“I think [the Perkins Loan is] much more user-friendly to the population of students,” DeVellis said.
Although the new provisions restrict the amount of aid the Financial Aid Office can award students through the Perkins program, Dean of Admissions Lee Coffin said that the changes in the loan distribution process will not affect admissions decisions.
“The changes to the Perkins Loans will not have any impact on Tufts’ admissions process,” Coffin wrote to the Daily in an email.
The loan program changes will also affect graduate students.
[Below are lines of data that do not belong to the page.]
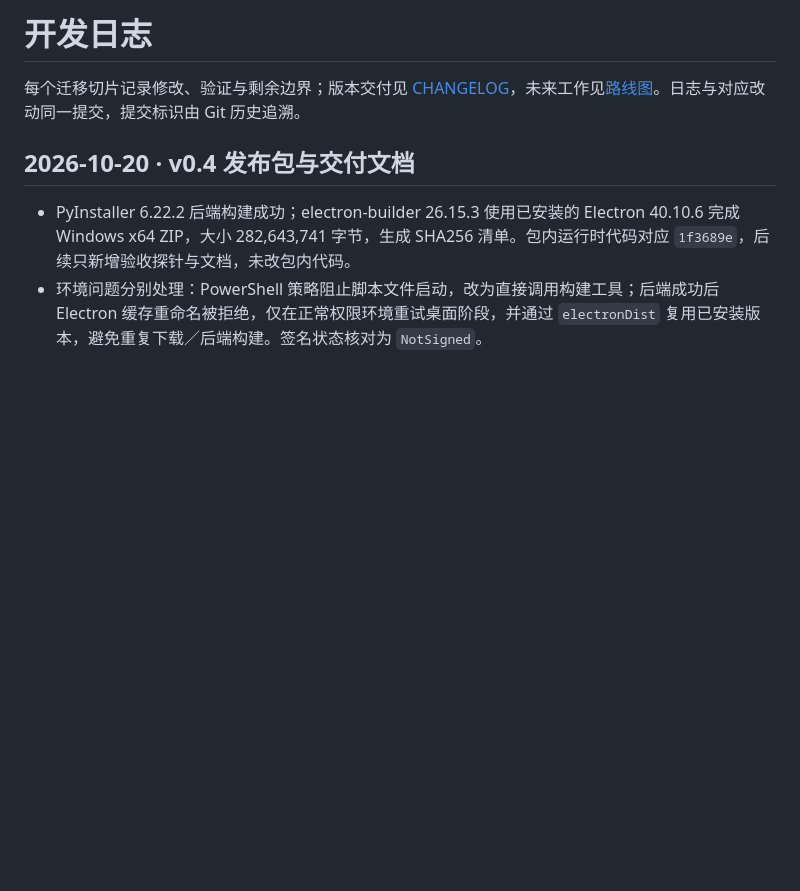
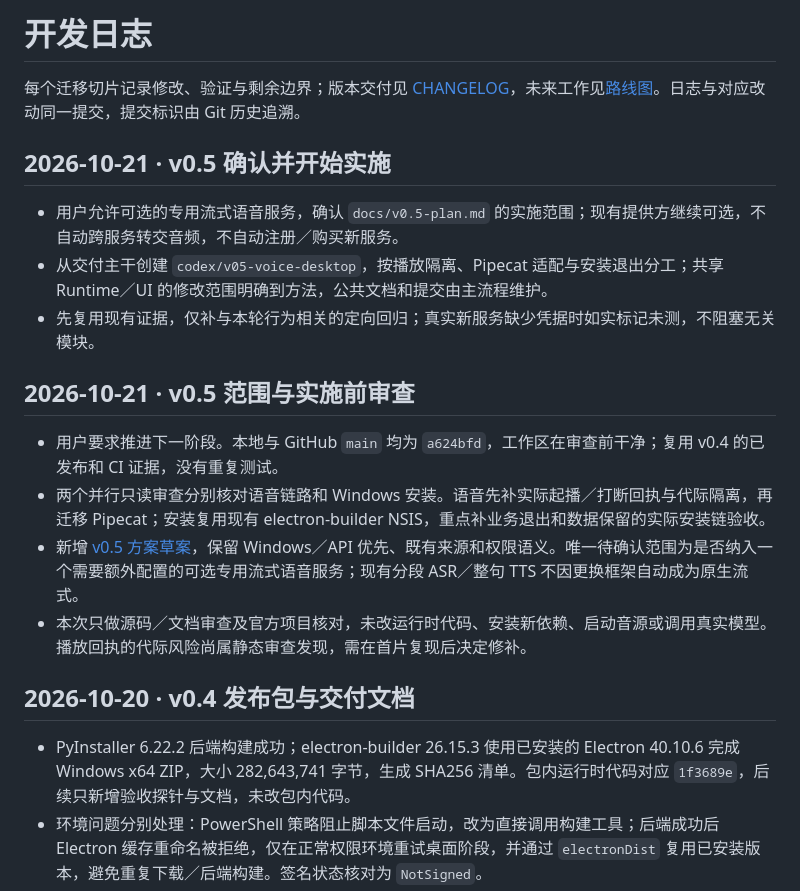
Before and after one commit to MuzeAnisichael/GreatSage, a Markdown page: docs/development-log.md, the part around the change. Drawn GitHub-style; blank space fills up the shorter version.

Commit message:
docs(v0.5): confirm speech and Windows delivery scope

```diff
--- a/docs/development-log.md
+++ b/docs/development-log.md
@@ -1,6 +1,19 @@
 # 开发日志
 
 每个迁移切片记录修改、验证与剩余边界；版本交付见 [CHANGELOG](../CHANGELOG.md)，未来工作见[路线图](roadmap.md)。日志与对应改动同一提交，提交标识由 Git 历史追溯。
+
+## 2026-10-21 · v0.5 确认并开始实施
+
+- 用户允许可选的专用流式语音服务，确认 `docs/v0.5-plan.md` 的实施范围；现有提供方继续可选，不自动跨服务转交音频，不自动注册／购买新服务。
+- 从交付主干创建 `codex/v05-voice-desktop`，按播放隔离、Pipecat 适配与安装退出分工；共享 Runtime／UI 的修改范围明确到方法，公共文档和提交由主流程维护。
+- 先复用现有证据，仅补与本轮行为相关的定向回归；真实新服务缺少凭据时如实标记未测，不阻塞无关模块。
+
+## 2026-10-21 · v0.5 范围与实施前审查
+
+- 用户要求推进下一阶段。本地与 GitHub `main` 均为 `a624bfd`，工作区在审查前干净；复用 v0.4 的已发布和 CI 证据，没有重复测试。
+- 两个并行只读审查分别核对语音链路和 Windows 安装。语音先补实际起播／打断回执与代际隔离，再迁移 Pipecat；安装复用现有 electron-builder NSIS，重点补业务退出和数据保留的实际安装链验收。
+- 新增 [v0.5 方案草案](v0.5-plan.md)，保留 Windows／API 优先、既有来源和权限语义。唯一待确认范围为是否纳入一个需要额外配置的可选专用流式语音服务；现有分段 ASR／整句 TTS 不因更换框架自动成为原生流式。
+- 本次只做源码／文档审查及官方项目核对，未改运行时代码、安装新依赖、启动音源或调用真实模型。播放回执的代际风险尚属静态审查发现，需在首片复现后决定修补。
 
 ## 2026-10-20 · v0.4 发布包与交付文档
 
```
Also changed, not shown: AGENTS.md (+1 -0 lines), docs/v0.5-plan.md (added, +56 -0 lines).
Even though graduate student borrowers who received a Perkins Loan prior to Oct. 1, 2015 can continue receiving the loan until Sept. 30, 2016, the final stipulation of the Extension Act makes graduate students ineligible for Perkins Loans, according to the legislation.
Reilly explained that the Financial Aid Office will help graduate students make up for this loss by awarding larger Graduate PLUS Loans. Unlike Federal undergraduate loans, which set a limit on the amount a student can borrow, Graduate PLUS loans allow students to finance up to the full cost of the education.
“This Grad PLUS program has almost a seven percent interest rate so it’s not as good a deal, but at least they’re not going to be short of money,” Reilly said.
According to Reilly, the extension of the Perkins Loan Program is a temporary fix as student and financial aid professionals wait for the mandatory reauthorization of the Higher Education Act. The Higher Education Act was extended through 2015 and Congress will likely include issues of college affordability and access, according to the American Council on Education website.
“Every seven years they’re required to review all financial aid policies and either renew them or change them,” Reilly said. “They were supposed to get that done last year; it’s been delayed a year or possibly two, considering the Presidential Election [is] coming up. Our expectation is that within one-to-three years, we’re going to be looking at some really significant changes in student loan programs overall.”
The amendments to the Perkins program stipulated in the Extension Act stem from an effort by Senator Lamar Alexander (R-Tenn.) to simplify student loan programs overall and to transfer funds spent on Perkins Loans to Pell Grants for needy students, as described in a Sept. 30, 2015 Washington Post article.
According to Harrison Wadsworth III, the executive director of the Coalition of Higher Education Assistance Organizations, an interest group who led an initiative to save the Perkins Loans program, Alexander was the main force behind the changes to the program.
“The great majority [of Congress] didn’t want to [end the Perkins Loan Program]; they wanted to extend it,” Wadsworth said. “[Alexander] blocked it for a couple of months but he negotiated a compromise with the supporters of Perkins loans.”
This compromise involved some of the loan’s new restrictions, he said.
Rep. Katherine Clark, a co-sponsor of the extension bill, said many senators fought for the Perkins Loans program.
“Perkins Loans are critical to making college affordable, and I’m glad we fought to continue funding the program,” Clark, who represents the fifth district of Massachusetts, including Medford, wrote to the Daily in an e-mail. “Now, it’s up to Congress to strengthen Perkins Loans and other programs that help our students pay for college.”
However, Alexander’s push towards simplification may be characteristic of trends in higher education federal loans, according to Reilly.
“The federal government is running a bunch of different loan programs, many of them with different terms and conditions,” she said. “So one of the things that is being talked about in Congress and in the reauthorization panels is one loan program … with possibly higher levels that students can borrow.”
According to Reilly, these changes could bring a replacement of the Perkins program, altogether.
“If they achieve that goal, one of their thoughts is that we won’t need the Perkins Loan Program,” Reilly said. “[They could] fold [it] into a new, bigger, better student loan program.”